Web document revisions

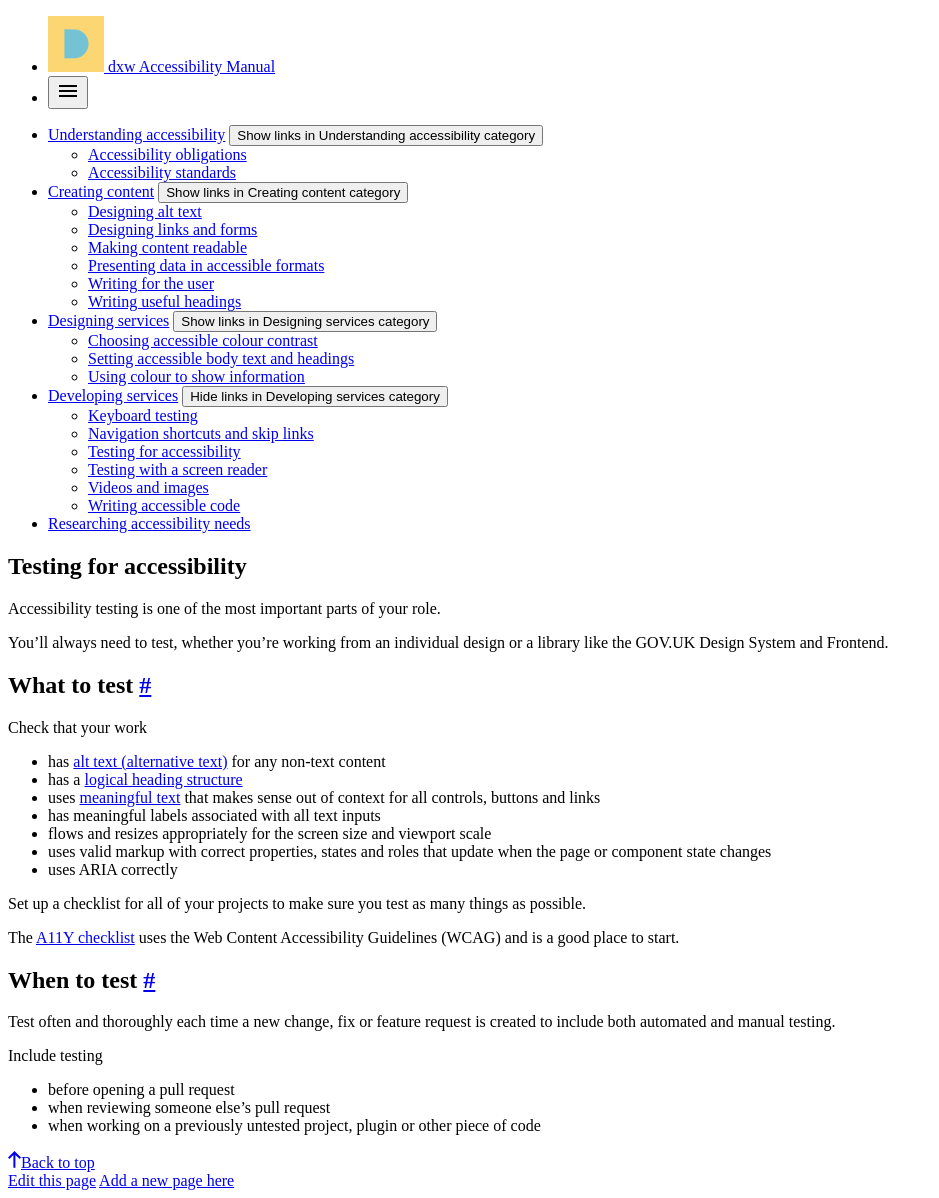
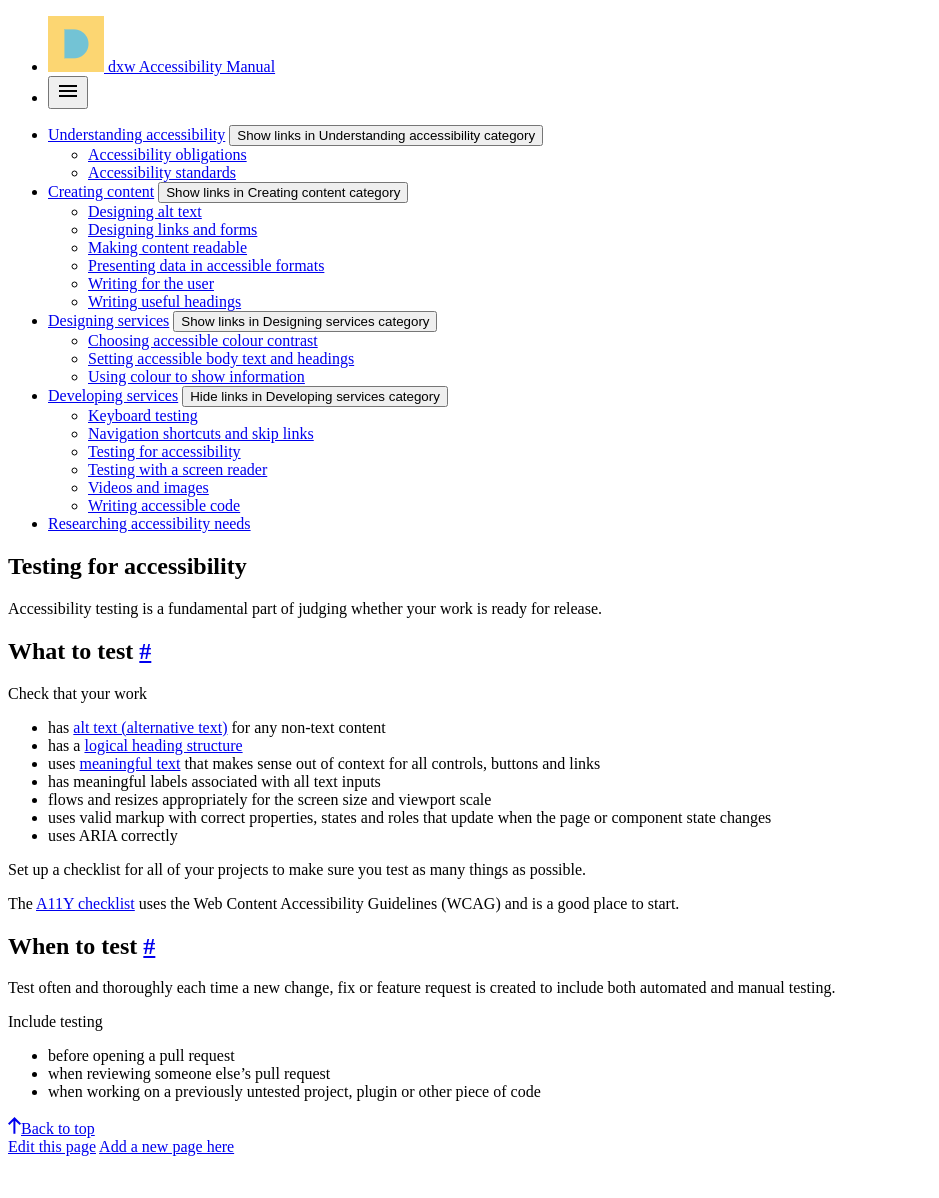
Before and after one commit to dxw/accessibility-manual, a Jekyll site: the page built from src/development/what-do-i-need-to-test.md, in a window 1280 px wide. Shown: the whole page, without its empty margins (0-939 px from the left). Built offline with Jekyll 4.4.1, drawn with Linux system fonts in a browser that asks for light colours; after the commit the page ends 1164 px from its top, so only the background shows below that.

Commit message:
Update Development page “what-do-i-need-to-test”

```diff
--- a/src/development/what-do-i-need-to-test.md
+++ b/src/development/what-do-i-need-to-test.md
@@ -4,9 +4,7 @@ permalink: /:path/:basename/
 tags:
   - Development
 ---
-Accessibility testing is one of the most important parts of your role.
-
-You’ll always need to test, whether you’re working from an individual design or a library like the GOV.UK Design System and Frontend.
+Accessibility testing is a fundamental part of judging whether your work is ready for release.
 
 ## What to test
 
@@ -19,7 +17,6 @@ Check that your work
 * flows and resizes appropriately for the screen size and viewport scale
 * uses valid markup with correct properties, states and roles that update when the page or component state changes
 * uses ARIA correctly
-
 
 Set up a checklist for all of your projects to make sure you test as many things as possible.
 
```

What you will do — Write out all the entries precisely as given, omitting each image.

Answer area —
Before and after one commit to dxw/accessibility-manual, a Jekyll site: the page built from src/development/what-do-i-need-to-test.md, in a window 1280 px wide. Shown: the whole page, without its empty margins (0-939 px from the left). Built offline with Jekyll 4.4.1, drawn with Linux system fonts in a browser that asks for light colours; after the commit the page ends 1164 px from its top, so only the background shows below that.

Commit message:
Update Development page “what-do-i-need-to-test”

```diff
--- a/src/development/what-do-i-need-to-test.md
+++ b/src/development/what-do-i-need-to-test.md
@@ -4,9 +4,7 @@ permalink: /:path/:basename/
 tags:
   - Development
 ---
-Accessibility testing is one of the most important parts of your role.
-
-You’ll always need to test, whether you’re working from an individual design or a library like the GOV.UK Design System and Frontend.
+Accessibility testing is a fundamental part of judging whether your work is ready for release.
 
 ## What to test
 
@@ -19,7 +17,6 @@ Check that your work
 * flows and resizes appropriately for the screen size and viewport scale
 * uses valid markup with correct properties, states and roles that update when the page or component state changes
 * uses ARIA correctly
-
 
 Set up a checklist for all of your projects to make sure you test as many things as possible.
 
```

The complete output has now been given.